The Serpent isn’t such a brute.”
And how He said, “Now you can go,
Go do your thing! Take The Serpent and the apple.
Plant the seeds.
“Don’t worry about Cain,
And I’m sorry about your pain,
But its part of growing up,
Don’t you see?”

So She looked at Sleeping Adam
And she took a deep breath,
Took The Serpent and the apple,
Later had Jumela and Seth.
She still liked her apples and all she’d come to know;
Still tried to attend all the Judy Chicago shows.

And she laughed so hard at that scene in WOMEN IN LOVE
When they talked about the ways to eat figs,
That the cops and ushers tried to kick her out
(Okay, she did call them “Fascist Pigs!”)

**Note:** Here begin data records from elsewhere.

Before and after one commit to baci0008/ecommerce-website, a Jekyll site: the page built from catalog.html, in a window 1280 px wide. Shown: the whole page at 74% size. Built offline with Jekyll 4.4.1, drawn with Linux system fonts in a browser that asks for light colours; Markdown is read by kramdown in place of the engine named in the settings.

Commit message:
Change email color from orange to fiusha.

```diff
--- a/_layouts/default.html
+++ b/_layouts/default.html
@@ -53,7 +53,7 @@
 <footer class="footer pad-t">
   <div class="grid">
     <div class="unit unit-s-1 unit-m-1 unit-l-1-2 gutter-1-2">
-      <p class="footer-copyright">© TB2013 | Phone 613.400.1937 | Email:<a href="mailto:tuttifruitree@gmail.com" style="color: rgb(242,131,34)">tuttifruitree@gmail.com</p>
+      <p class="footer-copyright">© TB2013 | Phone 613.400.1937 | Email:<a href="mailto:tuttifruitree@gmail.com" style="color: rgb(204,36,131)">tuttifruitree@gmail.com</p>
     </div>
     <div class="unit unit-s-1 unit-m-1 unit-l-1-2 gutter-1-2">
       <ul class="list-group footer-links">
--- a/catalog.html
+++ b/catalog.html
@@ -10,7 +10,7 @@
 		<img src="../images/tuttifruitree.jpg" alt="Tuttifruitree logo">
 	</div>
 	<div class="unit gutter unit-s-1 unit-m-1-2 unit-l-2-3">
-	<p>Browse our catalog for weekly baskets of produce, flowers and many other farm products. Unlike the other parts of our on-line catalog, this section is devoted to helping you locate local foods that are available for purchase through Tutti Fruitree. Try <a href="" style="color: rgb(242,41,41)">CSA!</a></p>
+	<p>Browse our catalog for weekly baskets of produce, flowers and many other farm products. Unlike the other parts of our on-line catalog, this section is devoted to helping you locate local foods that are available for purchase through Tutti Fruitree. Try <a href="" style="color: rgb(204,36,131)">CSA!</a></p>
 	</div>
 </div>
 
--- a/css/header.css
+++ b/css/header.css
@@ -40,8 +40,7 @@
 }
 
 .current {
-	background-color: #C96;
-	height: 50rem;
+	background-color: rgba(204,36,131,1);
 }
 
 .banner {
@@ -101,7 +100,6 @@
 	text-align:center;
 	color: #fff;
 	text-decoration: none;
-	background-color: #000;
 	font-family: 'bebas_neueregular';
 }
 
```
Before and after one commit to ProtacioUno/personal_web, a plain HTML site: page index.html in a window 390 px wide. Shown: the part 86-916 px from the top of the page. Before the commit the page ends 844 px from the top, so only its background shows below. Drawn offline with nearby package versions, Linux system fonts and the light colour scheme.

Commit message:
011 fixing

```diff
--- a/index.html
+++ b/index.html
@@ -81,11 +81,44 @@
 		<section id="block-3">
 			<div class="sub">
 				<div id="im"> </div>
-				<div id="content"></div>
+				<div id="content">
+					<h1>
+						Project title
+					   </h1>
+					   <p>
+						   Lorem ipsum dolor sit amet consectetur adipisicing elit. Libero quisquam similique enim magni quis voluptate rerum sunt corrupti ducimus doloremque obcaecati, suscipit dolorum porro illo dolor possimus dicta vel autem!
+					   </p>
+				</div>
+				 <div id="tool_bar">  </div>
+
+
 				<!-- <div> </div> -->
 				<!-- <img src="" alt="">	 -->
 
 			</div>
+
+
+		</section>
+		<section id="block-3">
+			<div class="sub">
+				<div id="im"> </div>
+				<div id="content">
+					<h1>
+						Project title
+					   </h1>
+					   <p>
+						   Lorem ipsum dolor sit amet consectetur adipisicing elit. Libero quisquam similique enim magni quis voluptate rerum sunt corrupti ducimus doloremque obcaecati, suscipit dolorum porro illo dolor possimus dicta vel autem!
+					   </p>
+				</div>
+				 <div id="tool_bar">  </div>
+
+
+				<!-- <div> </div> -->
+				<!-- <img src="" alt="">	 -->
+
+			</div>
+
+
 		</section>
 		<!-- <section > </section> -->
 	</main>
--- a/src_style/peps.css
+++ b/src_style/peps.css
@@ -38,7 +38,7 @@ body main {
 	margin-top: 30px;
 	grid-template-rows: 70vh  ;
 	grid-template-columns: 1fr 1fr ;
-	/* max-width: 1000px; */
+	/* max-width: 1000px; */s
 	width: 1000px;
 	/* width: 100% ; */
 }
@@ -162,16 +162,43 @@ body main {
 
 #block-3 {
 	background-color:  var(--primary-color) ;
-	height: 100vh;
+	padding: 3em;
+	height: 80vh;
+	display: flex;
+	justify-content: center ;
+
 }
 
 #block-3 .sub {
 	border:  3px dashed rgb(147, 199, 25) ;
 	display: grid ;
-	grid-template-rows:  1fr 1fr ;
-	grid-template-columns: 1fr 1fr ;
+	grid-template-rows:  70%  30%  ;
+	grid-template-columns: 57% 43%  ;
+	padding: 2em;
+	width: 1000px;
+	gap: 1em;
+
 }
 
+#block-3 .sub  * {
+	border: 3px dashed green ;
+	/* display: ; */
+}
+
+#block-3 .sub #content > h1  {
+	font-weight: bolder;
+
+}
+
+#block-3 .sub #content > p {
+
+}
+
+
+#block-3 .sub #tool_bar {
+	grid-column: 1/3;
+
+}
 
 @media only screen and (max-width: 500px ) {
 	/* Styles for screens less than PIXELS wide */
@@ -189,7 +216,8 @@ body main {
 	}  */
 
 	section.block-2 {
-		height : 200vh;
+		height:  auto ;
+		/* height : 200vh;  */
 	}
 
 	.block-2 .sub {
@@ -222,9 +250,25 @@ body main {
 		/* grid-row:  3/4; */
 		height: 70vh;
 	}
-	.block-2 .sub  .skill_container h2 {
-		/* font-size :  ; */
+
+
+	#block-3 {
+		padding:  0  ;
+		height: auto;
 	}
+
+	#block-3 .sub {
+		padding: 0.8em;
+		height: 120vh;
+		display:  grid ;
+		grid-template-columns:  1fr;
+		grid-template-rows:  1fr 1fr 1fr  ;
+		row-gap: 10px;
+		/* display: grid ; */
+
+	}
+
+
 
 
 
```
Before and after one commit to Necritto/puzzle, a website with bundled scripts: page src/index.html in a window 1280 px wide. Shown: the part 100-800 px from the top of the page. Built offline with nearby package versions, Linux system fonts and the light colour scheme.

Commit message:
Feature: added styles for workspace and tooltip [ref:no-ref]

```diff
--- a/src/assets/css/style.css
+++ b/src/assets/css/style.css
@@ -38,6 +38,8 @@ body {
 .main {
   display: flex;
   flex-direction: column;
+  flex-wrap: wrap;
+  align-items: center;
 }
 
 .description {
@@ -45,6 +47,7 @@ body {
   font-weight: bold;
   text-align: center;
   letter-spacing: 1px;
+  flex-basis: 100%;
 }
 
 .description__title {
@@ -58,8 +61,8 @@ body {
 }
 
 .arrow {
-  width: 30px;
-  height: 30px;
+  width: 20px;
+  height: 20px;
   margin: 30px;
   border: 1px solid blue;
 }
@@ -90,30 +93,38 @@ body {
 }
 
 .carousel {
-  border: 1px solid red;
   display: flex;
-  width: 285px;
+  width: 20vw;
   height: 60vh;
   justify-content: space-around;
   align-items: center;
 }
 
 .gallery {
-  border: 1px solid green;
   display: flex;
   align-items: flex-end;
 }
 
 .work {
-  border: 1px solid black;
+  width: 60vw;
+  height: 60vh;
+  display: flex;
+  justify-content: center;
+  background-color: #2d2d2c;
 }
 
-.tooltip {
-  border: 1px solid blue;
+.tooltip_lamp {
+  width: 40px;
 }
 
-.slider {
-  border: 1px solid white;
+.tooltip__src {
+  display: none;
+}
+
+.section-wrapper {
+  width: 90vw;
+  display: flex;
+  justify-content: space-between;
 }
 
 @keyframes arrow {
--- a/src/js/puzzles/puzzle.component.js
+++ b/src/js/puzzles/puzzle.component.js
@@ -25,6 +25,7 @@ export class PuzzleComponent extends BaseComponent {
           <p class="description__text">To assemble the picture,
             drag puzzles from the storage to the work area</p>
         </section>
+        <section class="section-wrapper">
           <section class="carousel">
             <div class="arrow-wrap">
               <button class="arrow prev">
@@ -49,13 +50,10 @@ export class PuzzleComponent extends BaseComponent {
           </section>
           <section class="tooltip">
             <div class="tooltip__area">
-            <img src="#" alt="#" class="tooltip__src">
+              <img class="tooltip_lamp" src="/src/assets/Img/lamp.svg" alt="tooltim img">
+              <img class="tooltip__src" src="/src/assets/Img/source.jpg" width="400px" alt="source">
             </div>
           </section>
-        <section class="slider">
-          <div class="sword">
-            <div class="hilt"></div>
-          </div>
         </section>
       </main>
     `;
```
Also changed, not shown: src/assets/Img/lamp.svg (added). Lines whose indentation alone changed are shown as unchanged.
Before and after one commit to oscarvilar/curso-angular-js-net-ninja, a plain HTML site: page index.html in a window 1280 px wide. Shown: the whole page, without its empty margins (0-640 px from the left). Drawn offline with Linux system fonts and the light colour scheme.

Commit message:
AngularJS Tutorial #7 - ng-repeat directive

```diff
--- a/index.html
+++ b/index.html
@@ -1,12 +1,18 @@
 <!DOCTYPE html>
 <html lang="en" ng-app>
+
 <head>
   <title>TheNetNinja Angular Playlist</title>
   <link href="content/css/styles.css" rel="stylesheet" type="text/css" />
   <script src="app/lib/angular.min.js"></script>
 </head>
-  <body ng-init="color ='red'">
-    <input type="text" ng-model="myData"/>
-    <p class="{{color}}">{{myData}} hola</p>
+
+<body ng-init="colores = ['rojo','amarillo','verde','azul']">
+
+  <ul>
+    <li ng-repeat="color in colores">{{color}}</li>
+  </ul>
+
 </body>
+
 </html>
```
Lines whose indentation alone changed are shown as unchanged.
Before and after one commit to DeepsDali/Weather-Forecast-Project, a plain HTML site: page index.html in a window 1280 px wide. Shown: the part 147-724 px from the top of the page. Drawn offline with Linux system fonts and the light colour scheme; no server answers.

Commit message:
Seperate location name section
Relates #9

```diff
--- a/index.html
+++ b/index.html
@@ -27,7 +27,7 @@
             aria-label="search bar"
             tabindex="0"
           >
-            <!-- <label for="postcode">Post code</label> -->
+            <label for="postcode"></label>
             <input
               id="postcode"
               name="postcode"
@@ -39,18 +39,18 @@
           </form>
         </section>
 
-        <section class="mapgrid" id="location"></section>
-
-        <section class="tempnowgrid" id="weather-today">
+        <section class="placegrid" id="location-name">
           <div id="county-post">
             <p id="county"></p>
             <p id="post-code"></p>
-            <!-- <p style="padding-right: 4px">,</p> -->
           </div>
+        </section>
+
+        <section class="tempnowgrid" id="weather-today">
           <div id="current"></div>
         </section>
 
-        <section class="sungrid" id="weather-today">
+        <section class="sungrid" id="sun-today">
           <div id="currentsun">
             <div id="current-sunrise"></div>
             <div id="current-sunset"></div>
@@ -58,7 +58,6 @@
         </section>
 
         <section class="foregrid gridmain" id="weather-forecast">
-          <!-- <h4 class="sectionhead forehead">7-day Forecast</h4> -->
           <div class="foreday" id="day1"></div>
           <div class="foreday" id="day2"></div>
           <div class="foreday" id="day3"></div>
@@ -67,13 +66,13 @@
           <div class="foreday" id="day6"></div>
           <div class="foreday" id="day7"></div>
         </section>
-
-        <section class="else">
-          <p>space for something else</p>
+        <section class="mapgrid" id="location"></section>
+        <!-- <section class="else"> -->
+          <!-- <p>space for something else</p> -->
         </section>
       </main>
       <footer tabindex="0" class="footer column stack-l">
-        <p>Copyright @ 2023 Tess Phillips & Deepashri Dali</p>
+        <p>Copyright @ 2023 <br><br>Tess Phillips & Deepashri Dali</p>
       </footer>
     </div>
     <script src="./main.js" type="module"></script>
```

And she stayed a vegan and kept a lovely garden
In the south of Ireland where the tropic winds come in.
And she made her mead and cider and several nice wines
And always thanked the goddess of the vines
For the way that fruit fell and fermented into something fine
(this was something that lately played on her mind).

But she thought of poor Prometheus
And the fire, bombs and fuses
And she thought of drunkard Irish
And wives beaten and abused.

Then one day, one hot day, in exactly mid-summer,
When she needed cheering up (for those thoughts were a bummer!)
She got a phone call (on her [800] number) -
An invite to a party from her old friend Lugh
who thanked her for a book on how to use
apple cider vinegar
and tried to get her out
to a party

nick herbert said...

I'll have what Hillery's having.